→ Your task:
Return every line of the records that includes the string "figure".

[Source information — start]

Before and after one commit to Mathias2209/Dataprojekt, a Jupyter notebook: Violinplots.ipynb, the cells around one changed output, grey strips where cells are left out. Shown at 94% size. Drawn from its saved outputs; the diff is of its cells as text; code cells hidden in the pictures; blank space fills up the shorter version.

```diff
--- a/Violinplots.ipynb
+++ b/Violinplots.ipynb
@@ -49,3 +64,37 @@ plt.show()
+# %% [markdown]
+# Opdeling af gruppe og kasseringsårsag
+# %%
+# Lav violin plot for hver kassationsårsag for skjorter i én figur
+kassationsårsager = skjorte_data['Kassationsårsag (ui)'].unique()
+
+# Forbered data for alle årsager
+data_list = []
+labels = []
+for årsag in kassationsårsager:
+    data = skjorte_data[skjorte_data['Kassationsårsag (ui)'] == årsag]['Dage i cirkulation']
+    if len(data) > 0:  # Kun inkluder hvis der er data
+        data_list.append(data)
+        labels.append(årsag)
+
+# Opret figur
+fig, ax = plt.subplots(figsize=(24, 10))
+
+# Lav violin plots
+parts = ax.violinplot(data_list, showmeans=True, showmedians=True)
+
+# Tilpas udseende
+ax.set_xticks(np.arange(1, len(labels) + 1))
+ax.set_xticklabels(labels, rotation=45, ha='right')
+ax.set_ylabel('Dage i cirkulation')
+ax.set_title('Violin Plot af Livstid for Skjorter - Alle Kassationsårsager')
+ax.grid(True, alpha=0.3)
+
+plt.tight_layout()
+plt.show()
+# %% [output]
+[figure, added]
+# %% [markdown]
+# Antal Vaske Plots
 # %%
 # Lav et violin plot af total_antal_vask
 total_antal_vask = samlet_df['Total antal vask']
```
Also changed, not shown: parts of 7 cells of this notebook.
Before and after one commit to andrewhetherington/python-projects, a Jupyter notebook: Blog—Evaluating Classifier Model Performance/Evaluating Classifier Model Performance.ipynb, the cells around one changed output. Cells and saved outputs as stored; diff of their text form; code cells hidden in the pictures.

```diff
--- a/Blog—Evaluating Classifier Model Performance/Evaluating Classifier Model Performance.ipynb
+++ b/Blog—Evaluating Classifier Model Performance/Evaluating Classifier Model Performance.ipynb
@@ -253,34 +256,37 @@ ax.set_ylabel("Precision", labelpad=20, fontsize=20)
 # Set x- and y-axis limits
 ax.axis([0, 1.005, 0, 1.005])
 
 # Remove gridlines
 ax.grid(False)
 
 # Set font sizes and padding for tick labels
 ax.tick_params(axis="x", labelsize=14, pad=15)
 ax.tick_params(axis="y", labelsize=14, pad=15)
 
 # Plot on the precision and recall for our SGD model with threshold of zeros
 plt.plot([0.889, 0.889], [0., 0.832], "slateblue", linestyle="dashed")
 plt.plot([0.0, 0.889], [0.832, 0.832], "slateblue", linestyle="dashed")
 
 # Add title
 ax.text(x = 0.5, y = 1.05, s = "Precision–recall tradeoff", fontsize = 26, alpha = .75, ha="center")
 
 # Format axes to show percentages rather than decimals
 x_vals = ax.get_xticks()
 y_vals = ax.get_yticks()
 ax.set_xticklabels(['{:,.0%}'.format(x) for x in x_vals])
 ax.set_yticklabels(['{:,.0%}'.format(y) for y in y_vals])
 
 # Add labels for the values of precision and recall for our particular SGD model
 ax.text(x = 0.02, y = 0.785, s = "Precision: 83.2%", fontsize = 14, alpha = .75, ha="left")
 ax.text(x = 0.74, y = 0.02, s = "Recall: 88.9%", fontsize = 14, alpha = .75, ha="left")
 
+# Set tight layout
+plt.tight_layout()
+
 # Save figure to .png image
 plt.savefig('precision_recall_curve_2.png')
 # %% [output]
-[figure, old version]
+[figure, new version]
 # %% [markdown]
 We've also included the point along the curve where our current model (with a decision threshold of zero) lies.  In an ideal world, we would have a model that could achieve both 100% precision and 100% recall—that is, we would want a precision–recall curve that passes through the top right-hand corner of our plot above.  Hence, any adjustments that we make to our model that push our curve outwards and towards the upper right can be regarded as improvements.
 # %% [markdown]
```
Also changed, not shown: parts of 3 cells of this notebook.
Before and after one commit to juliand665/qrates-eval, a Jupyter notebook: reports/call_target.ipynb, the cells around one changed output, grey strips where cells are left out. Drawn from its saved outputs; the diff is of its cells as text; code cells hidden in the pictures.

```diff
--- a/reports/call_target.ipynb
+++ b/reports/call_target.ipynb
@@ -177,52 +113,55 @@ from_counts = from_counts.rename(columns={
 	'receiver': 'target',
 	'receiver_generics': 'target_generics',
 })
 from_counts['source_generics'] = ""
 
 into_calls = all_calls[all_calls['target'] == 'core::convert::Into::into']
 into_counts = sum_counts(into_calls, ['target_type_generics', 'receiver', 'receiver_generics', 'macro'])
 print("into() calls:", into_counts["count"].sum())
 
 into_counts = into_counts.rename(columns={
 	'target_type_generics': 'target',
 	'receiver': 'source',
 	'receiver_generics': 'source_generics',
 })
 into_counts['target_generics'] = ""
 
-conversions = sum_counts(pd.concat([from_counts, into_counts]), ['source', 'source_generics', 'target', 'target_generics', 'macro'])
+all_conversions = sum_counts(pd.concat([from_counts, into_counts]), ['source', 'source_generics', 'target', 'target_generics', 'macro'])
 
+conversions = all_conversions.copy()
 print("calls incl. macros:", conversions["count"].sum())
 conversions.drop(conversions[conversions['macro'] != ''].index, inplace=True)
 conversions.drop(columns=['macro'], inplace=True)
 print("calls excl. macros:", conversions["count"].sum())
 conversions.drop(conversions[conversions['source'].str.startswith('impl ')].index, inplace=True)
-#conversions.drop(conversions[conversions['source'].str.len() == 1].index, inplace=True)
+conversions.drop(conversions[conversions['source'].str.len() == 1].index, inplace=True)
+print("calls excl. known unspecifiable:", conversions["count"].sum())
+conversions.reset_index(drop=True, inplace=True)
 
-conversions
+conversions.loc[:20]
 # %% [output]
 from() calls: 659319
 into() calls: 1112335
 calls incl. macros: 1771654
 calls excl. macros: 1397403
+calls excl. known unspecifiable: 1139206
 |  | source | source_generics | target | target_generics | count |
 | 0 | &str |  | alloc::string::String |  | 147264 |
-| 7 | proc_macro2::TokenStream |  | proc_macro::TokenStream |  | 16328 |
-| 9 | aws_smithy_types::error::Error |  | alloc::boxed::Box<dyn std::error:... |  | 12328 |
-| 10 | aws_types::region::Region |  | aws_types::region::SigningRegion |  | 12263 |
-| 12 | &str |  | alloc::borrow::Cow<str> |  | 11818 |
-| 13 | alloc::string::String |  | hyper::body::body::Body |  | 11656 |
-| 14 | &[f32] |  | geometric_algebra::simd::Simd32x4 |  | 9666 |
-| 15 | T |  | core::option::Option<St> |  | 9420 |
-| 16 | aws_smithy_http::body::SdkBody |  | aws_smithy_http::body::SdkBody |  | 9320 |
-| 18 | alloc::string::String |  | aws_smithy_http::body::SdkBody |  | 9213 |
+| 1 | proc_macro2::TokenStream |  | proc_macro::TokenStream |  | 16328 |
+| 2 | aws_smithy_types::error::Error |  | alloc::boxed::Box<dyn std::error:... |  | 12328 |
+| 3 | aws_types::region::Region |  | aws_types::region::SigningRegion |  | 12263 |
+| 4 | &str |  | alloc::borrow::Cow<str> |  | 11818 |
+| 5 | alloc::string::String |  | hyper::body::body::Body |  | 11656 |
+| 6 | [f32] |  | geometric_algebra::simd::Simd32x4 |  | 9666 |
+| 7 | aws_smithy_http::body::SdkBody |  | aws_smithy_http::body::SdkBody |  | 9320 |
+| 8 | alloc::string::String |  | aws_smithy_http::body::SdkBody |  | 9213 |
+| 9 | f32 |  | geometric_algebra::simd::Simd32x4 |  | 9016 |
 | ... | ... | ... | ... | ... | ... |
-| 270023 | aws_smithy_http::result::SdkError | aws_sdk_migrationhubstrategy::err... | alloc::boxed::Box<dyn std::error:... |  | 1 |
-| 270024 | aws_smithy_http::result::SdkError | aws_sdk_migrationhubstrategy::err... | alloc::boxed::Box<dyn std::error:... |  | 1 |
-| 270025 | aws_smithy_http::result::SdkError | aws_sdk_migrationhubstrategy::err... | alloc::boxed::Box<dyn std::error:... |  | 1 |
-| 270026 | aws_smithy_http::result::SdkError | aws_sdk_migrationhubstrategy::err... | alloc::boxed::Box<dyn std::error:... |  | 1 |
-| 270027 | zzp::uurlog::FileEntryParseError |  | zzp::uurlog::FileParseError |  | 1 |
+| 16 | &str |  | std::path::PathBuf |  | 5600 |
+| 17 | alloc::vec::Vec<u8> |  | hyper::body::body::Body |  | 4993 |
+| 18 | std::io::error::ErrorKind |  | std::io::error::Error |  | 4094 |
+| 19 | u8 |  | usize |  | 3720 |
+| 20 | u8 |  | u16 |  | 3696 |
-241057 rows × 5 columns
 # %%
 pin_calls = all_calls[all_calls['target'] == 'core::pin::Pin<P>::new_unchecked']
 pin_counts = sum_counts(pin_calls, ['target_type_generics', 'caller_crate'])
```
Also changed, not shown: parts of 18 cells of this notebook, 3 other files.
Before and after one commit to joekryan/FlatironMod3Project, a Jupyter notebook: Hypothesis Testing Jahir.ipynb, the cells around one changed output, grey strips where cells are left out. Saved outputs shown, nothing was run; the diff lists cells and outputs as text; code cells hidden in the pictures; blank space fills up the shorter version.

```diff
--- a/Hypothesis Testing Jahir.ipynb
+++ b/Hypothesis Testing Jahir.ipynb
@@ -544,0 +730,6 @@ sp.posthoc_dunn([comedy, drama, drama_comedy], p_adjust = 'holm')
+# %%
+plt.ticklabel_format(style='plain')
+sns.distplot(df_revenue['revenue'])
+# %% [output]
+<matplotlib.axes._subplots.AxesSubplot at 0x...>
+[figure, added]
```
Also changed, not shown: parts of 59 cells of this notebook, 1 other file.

[Source information — finish]

→ Output of the task:
+[figure, added]
 # Save figure to .png image
-[figure, old version]
+[figure, new version]
+[figure, added]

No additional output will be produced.